Prioritizing SEO Tasks Using WooRank Data
When you first decide to start dedicating your time and resources to improving your website with SEO, the typical question you’re likely to ask first is where to start. And most SEO agencies, experts or freelancers will tell you to start with a site audit and then go from there.
But what does "go from there" really mean?
If you’re working on your website for the first time, or don’t have a ton of experience in the digital marketing realm, looking at the results of an SEO wellness check, even one as user-friendly as WooRank’s Reviews, can make you feel a bit like this guy:

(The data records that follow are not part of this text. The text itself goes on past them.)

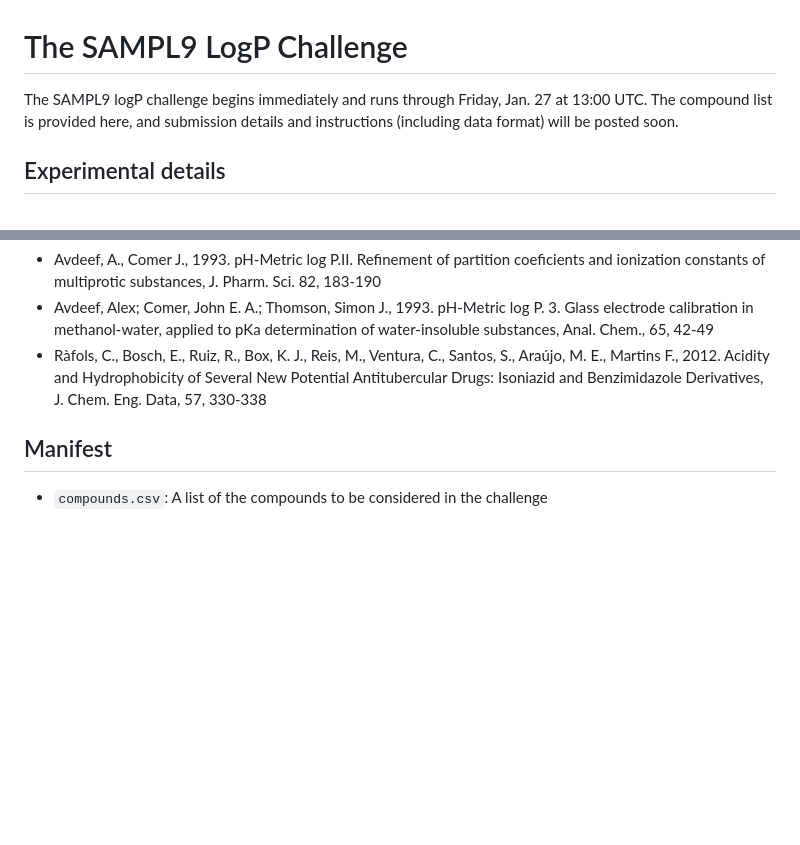
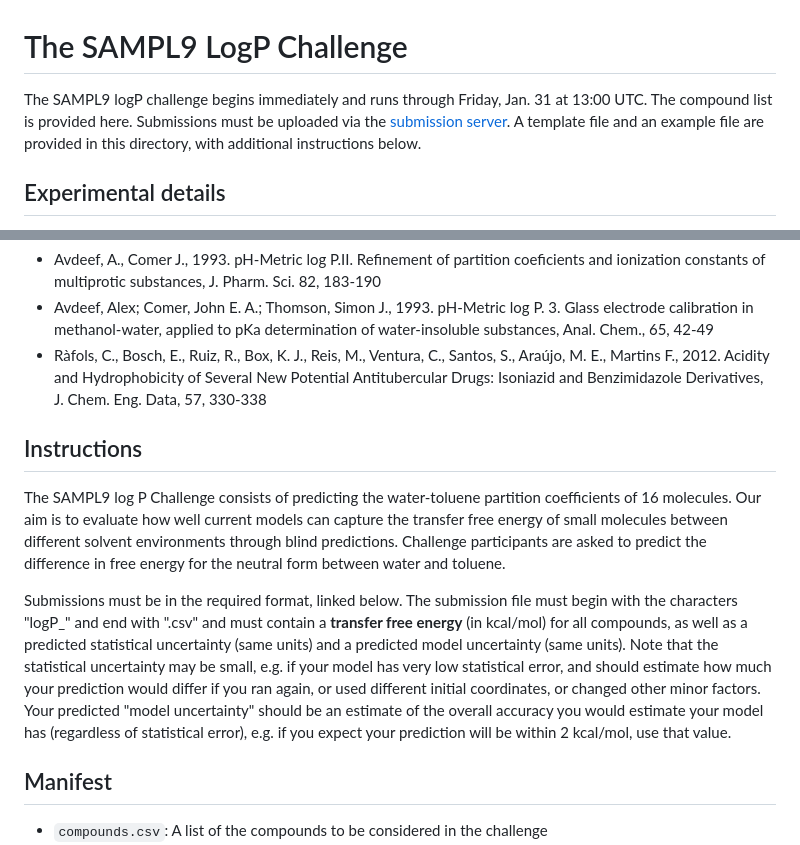
Before and after one commit to samplchallenges/SAMPL9, a Markdown page: logP/README.md, 2 parts joined by grey strips. GitHub-like rendering; blank space fills up the shorter version.

Commit message:
Update README files/add submission server

```diff
--- a/logP/README.md
+++ b/logP/README.md
@@ -1,6 +1,6 @@
 # The SAMPL9 LogP Challenge
 
-The SAMPL9 logP challenge begins immediately and runs through Friday, Jan. 27 at 13:00 UTC. The compound list is provided here, and submission details and instructions (including data format) will be posted soon.
+The SAMPL9 logP challenge begins immediately and runs through Friday, Jan. 31 at 13:00 UTC. The compound list is provided here. Submissions must be uploaded via the [submission server](https://submit.samplchallenges.org/submit/sampl9-logp). A template file and an example file are provided in this directory, with additional instructions below.
 
 ## Experimental details
 
@@ -37,6 +37,12 @@ Partition values, log Ptol/w, were obtained by sample titrations as typically de
 - Avdeef, Alex; Comer, John E. A.; Thomson, Simon J., 1993. pH-Metric log P. 3. Glass electrode calibration in methanol-water, applied to pKa determination of water-insoluble substances, Anal. Chem., 65, 42-49
 - Ràfols, C., Bosch, E., Ruiz, R., Box, K. J., Reis, M., Ventura, C., Santos, S., Araújo, M. E., Martins F., 2012. Acidity and Hydrophobicity of Several New Potential Antitubercular Drugs: Isoniazid and Benzimidazole Derivatives, J. Chem. Eng. Data, 57, 330-338
 
+## Instructions
+
+The SAMPL9 log P Challenge consists of predicting the water-toluene partition coefficients of 16 molecules. Our aim is to evaluate how well current models can capture the transfer free energy of small molecules between different solvent environments through blind predictions. Challenge participants are asked to predict the difference in free energy for the neutral form between water and toluene.
+
+Submissions must be in the required format, linked below. The submission file must begin with the characters "logP_" and end with ".csv" and must contain a **transfer free energy** (in kcal/mol) for all compounds, as well as a predicted statistical uncertainty (same units) and a predicted model uncertainty (same units). Note that the statistical uncertainty may be small, e.g. if your model has very low statistical error, and should estimate how much your prediction would differ if you ran again, or used different initial coordinates, or changed other minor factors. Your predicted "model uncertainty" should be an estimate of the overall accuracy you would estimate your model has (regardless of statistical error), e.g. if you expect your prediction will be within 2 kcal/mol, use that value.
+
 ## Manifest
 
 - `compounds.csv`: A list of the compounds to be considered in the challenge
```
Also changed, not shown: README.md (+2 -2 lines).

The good news is that taking the next steps after reviewing your website’s SEO doesn’t have to be particularly difficult or complicated. All you need to do is come up with a nice data-driven process.
Basing your SEO task list off of your website’s data will allow you to make the best decisions on where to spend your time in order to maximize impact and, ultimate, return on investment.
In this guide, we’ll go through how to interpret various data points collected by WooRank and how you should build your task list for lasting and ongoing results. And by the end, hopefully, you’ll see that with a little bit of support in the right places, optimizing your site and starting a marketing campaign isn’t as daunting tasks as they might seem.
WooRank is dedicated to helping people improve their websites’ findability by optimizing:
So we’ll take that same approach to interpret your website’s data and prioritize your SEO tasks along the same lines.
Note: This guide starts with the assumption that you’re using all of WooRank’s tools and features for your website. So it will cover using data from your site’s
- Site Crawl
- Keyword Tool
- Weekly Email Digest
If you haven’t got everything set up yet, not to worry! You can follow the getting started area of the WooRank Help Center for step-by-step instructions on accessing each feature. Feel free to take a minute to get everything set up, or read through the guide so you can hit the ground running.
Fix Accessibility Issues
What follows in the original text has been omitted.